(Beginning of Source data)

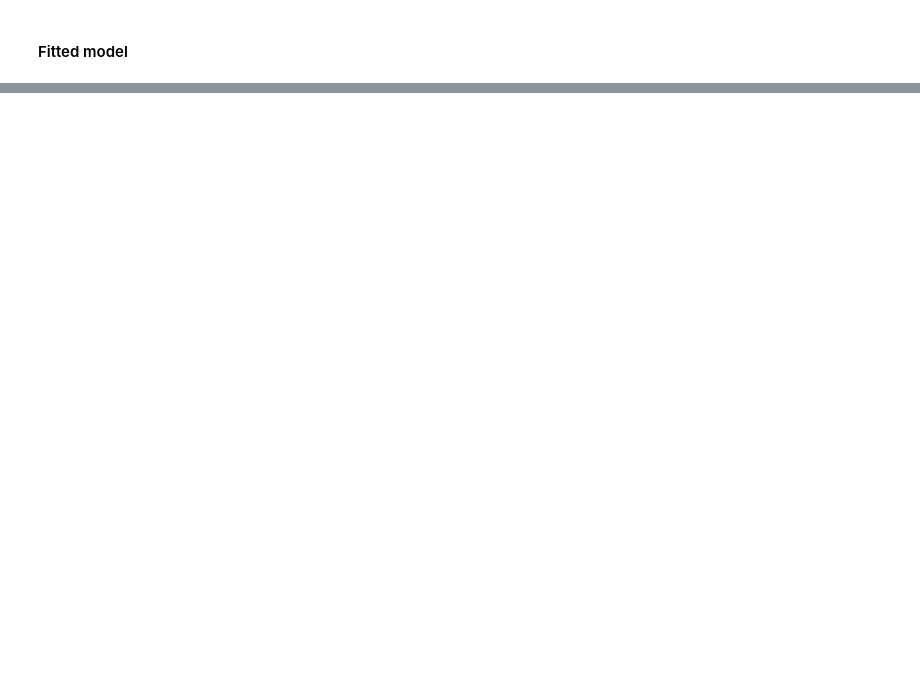
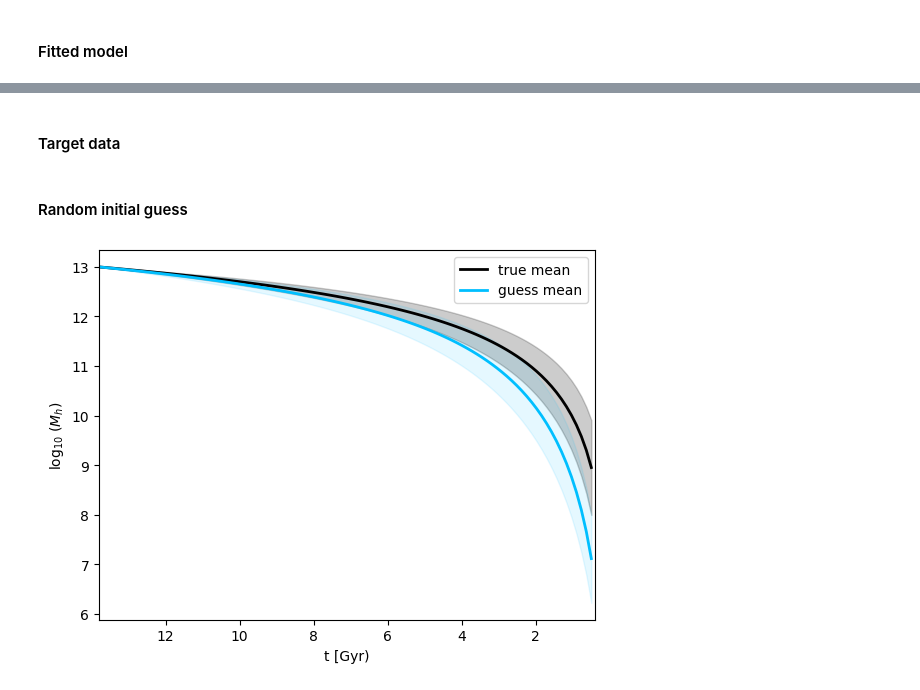
Before and after one commit to zaidikumail/diff_warmup, a Jupyter notebook: diffmahpop_fit.ipynb, the cells around one changed output, grey strips where cells are left out. Drawn from its saved outputs; the diff is of its cells as text; code cells hidden in the pictures; blank space fills up the shorter version.

Commit message:
implemented variance in diffmahpop fit

```diff
--- a/diffmahpop_fit.ipynb
+++ b/diffmahpop_fit.ipynb
@@ -260,0 +331,51 @@ plt.show()
+# %% [markdown]
+#### Target data
+# %%
+log_mahs_true, mean_mhalo_true, var_mhalo_true = diffmahpop_model_w_var(dict(logtc_mean=logtc_mean, logtc_var=logtc_var,
+                                                                             early_mean=early_mean, early_var=early_var,
+                                                                             late_mean=late_mean, late_var=late_var), tarr)
+# %% [markdown]
+#### Random initial guess
+# %%
+# logtc_mean_rand = np.random.uniform(jnp.log10(1),jnp.log10(3))
+# logtc_var_rand = np.random.uniform(0.1,0.3)
+
+# early_mean_rand = np.random.uniform(0.1,10)
+# early_var_rand = np.random.uniform(0.05,0.4)
+
+# late_mean_rand = np.random.uniform(0.1,5)
+# late_var_rand = np.random.uniform(0.05,0.4)
+
+# print(f'logtc_rand: {logtc_rand}\nearly_rand: {early_rand}\nlate_rand: {late_rand}')
+log_mahs_guess, mean_mhalo_guess, var_mhalo_guess = diffmahpop_model_w_var(dict(logtc_mean=logtc_mean_rand, logtc_var=logtc_var_rand,
+                                                               early_mean=early_mean_rand, early_var=early_var_rand,
+                                                               late_mean=late_mean_rand, late_var=late_var_rand), tarr)
+# %%
+fig, ax = plt.subplots(1, 1)
+# __=ax.semilogy()
+
+i=0
+for mah in log_mahs_true:
+    #__=ax.plot(tarr, mah, color='orange', alpha=0.05, lw=0.5)
+    i+=1
+
+#true
+__=ax.plot(tarr, mean_mhalo_true, c='k', lw=2, label='true mean')
+std_true = np.sqrt(var_mhalo_true)
+__=ax.fill_between(tarr, mean_mhalo_true-std_true, mean_mhalo_true+std_true, color='k', alpha=0.2)
+
+#initial guess
+__=ax.plot(tarr, mean_mhalo_guess, c='deepskyblue', lw=2, label='guess mean')
+std_guess = np.sqrt(var_mhalo_guess)
+__=ax.fill_between(tarr, mean_mhalo_guess-std_guess, mean_mhalo_guess+std_guess, color='deepskyblue', alpha=0.1)
+
+
+
+__=ax.set_xlabel('t [Gyr)')
+__=ax.set_xlim(0.4,13.8)
+__=ax.invert_xaxis()
+ax.set_ylabel('log$_{10}$ ($M_{h}$)')
+plt.legend()
+plt.show()
+# %% [output]
+[figure, added]
```
Also changed, not shown: parts of 15 cells of this notebook.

(End of Source data)

## Assignment
Return the data exactly. Pictures stay out.

## Answer for this exercise
Before and after one commit to zaidikumail/diff_warmup, a Jupyter notebook: diffmahpop_fit.ipynb, the cells around one changed output, grey strips where cells are left out. Drawn from its saved outputs; the diff is of its cells as text; code cells hidden in the pictures; blank space fills up the shorter version.

Commit message:
implemented variance in diffmahpop fit

```diff
--- a/diffmahpop_fit.ipynb
+++ b/diffmahpop_fit.ipynb
@@ -260,0 +331,51 @@ plt.show()
+# %% [markdown]
+#### Target data
+# %%
+log_mahs_true, mean_mhalo_true, var_mhalo_true = diffmahpop_model_w_var(dict(logtc_mean=logtc_mean, logtc_var=logtc_var,
+                                                                             early_mean=early_mean, early_var=early_var,
+                                                                             late_mean=late_mean, late_var=late_var), tarr)
+# %% [markdown]
+#### Random initial guess
+# %%
+# logtc_mean_rand = np.random.uniform(jnp.log10(1),jnp.log10(3))
+# logtc_var_rand = np.random.uniform(0.1,0.3)
+
+# early_mean_rand = np.random.uniform(0.1,10)
+# early_var_rand = np.random.uniform(0.05,0.4)
+
+# late_mean_rand = np.random.uniform(0.1,5)
+# late_var_rand = np.random.uniform(0.05,0.4)
+
+# print(f'logtc_rand: {logtc_rand}\nearly_rand: {early_rand}\nlate_rand: {late_rand}')
+log_mahs_guess, mean_mhalo_guess, var_mhalo_guess = diffmahpop_model_w_var(dict(logtc_mean=logtc_mean_rand, logtc_var=logtc_var_rand,
+                                                               early_mean=early_mean_rand, early_var=early_var_rand,
+                                                               late_mean=late_mean_rand, late_var=late_var_rand), tarr)
+# %%
+fig, ax = plt.subplots(1, 1)
+# __=ax.semilogy()
+
+i=0
+for mah in log_mahs_true:
+    #__=ax.plot(tarr, mah, color='orange', alpha=0.05, lw=0.5)
+    i+=1
+
+#true
+__=ax.plot(tarr, mean_mhalo_true, c='k', lw=2, label='true mean')
+std_true = np.sqrt(var_mhalo_true)
+__=ax.fill_between(tarr, mean_mhalo_true-std_true, mean_mhalo_true+std_true, color='k', alpha=0.2)
+
+#initial guess
+__=ax.plot(tarr, mean_mhalo_guess, c='deepskyblue', lw=2, label='guess mean')
+std_guess = np.sqrt(var_mhalo_guess)
+__=ax.fill_between(tarr, mean_mhalo_guess-std_guess, mean_mhalo_guess+std_guess, color='deepskyblue', alpha=0.1)
+
+
+
+__=ax.set_xlabel('t [Gyr)')
+__=ax.set_xlim(0.4,13.8)
+__=ax.invert_xaxis()
+ax.set_ylabel('log$_{10}$ ($M_{h}$)')
+plt.legend()
+plt.show()
+# %% [output]
+[figure, added]
```
Also changed, not shown: parts of 15 cells of this notebook.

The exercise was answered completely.